Using the entries that follow, establish how many lines contain the word "import" and give only that figure.

Dataset content:
»»

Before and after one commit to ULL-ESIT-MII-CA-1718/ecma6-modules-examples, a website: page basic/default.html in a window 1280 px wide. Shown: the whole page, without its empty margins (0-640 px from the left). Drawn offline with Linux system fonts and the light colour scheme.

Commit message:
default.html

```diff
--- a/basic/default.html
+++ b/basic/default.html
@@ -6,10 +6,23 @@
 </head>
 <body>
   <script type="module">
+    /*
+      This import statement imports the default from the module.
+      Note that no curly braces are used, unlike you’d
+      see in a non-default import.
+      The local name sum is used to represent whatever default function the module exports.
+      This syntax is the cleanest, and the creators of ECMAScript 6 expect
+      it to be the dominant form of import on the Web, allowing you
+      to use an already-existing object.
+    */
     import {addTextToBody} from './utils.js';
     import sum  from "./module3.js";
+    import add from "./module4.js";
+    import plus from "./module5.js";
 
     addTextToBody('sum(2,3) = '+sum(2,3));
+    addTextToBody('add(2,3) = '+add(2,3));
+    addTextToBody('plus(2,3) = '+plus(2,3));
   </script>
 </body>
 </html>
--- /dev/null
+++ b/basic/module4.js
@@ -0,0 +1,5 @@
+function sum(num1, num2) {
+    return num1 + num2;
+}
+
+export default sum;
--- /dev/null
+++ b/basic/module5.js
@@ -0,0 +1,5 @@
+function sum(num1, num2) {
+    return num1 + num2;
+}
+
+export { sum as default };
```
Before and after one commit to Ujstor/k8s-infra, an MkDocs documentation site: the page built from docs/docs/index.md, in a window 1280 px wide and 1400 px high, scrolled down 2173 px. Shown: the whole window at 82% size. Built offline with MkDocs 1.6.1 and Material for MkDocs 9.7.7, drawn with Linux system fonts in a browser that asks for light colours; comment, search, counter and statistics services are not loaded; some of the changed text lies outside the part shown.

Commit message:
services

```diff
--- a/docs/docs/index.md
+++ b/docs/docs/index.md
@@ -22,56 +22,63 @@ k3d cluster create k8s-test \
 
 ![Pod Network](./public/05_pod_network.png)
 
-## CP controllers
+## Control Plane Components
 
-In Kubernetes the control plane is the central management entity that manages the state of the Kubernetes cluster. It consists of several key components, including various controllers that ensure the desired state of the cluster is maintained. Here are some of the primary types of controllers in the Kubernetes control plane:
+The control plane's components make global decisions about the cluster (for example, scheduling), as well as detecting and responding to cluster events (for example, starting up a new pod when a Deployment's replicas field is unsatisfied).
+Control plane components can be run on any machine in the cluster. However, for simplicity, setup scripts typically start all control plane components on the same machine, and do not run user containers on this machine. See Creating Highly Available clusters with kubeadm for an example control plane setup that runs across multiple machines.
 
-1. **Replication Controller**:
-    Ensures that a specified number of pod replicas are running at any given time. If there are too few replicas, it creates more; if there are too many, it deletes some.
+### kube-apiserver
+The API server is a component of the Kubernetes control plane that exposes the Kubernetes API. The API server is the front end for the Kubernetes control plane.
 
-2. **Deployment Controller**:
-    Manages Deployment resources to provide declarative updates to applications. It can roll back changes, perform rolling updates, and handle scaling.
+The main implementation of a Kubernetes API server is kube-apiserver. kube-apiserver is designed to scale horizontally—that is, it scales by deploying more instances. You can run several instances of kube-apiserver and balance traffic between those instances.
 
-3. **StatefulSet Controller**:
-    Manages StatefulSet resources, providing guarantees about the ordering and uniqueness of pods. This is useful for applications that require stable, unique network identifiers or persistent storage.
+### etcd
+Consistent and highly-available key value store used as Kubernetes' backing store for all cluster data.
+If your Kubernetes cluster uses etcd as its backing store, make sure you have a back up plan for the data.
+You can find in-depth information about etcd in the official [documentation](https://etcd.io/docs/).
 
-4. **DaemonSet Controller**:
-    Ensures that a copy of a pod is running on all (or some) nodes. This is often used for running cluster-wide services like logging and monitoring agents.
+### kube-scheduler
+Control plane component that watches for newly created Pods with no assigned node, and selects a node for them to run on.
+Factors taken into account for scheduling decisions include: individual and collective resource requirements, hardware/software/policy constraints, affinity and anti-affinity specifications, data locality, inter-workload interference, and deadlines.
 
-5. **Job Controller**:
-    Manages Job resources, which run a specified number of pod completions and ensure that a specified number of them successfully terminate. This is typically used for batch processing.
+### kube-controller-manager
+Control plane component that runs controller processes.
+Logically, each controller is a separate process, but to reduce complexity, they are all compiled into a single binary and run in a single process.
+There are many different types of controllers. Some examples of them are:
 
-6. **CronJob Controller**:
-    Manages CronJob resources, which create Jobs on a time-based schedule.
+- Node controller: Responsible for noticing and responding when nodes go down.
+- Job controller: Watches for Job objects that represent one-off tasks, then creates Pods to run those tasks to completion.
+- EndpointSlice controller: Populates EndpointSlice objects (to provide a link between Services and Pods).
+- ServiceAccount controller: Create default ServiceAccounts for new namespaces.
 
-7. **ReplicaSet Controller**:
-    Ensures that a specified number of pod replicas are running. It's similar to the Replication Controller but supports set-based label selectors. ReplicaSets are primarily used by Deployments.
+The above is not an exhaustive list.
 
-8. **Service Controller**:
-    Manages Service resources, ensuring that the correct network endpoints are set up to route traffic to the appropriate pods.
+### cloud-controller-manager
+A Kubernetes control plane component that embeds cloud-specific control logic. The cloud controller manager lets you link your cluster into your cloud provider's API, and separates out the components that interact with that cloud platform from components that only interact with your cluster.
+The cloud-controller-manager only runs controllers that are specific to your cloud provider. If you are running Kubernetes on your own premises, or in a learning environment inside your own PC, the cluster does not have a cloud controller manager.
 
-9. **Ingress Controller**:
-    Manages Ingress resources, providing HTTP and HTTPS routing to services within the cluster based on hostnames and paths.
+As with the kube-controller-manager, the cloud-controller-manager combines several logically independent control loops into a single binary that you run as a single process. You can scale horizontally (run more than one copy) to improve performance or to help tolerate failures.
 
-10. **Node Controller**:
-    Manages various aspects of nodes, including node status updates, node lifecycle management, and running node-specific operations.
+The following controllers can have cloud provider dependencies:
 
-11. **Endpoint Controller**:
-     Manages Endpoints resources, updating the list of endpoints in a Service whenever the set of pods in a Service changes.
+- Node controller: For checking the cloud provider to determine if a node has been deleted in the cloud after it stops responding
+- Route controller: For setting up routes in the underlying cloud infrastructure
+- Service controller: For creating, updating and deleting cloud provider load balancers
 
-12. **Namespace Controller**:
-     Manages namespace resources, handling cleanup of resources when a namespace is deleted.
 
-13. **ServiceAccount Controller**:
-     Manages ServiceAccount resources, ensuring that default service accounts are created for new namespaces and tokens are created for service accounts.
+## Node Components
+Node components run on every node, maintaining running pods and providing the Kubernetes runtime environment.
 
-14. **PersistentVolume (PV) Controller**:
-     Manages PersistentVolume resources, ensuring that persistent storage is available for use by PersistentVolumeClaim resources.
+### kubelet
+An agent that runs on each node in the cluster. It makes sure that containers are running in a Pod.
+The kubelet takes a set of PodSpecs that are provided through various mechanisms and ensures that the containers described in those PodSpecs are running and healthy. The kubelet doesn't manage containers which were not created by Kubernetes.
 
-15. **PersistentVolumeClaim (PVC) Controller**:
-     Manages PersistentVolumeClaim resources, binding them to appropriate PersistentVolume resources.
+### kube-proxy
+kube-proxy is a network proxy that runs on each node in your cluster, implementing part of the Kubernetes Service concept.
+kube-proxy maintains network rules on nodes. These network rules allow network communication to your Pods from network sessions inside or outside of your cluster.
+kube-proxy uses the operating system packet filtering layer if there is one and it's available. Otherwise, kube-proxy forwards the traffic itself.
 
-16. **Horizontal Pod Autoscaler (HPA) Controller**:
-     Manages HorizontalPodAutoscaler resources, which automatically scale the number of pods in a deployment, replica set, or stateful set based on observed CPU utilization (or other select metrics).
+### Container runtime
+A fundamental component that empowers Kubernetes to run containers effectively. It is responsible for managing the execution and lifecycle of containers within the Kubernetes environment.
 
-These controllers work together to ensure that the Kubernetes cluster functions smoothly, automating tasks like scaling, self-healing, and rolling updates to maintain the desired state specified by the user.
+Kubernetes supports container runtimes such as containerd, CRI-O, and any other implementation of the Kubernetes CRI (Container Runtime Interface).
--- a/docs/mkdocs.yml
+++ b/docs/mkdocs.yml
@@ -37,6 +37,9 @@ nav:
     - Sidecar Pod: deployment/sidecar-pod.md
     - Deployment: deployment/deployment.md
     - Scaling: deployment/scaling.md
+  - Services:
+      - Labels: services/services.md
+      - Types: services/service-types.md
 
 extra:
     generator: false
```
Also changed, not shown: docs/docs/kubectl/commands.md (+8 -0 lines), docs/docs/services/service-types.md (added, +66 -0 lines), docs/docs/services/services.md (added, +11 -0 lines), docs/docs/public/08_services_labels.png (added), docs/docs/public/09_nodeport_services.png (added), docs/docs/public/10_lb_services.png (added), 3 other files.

««

Solution for this task: 7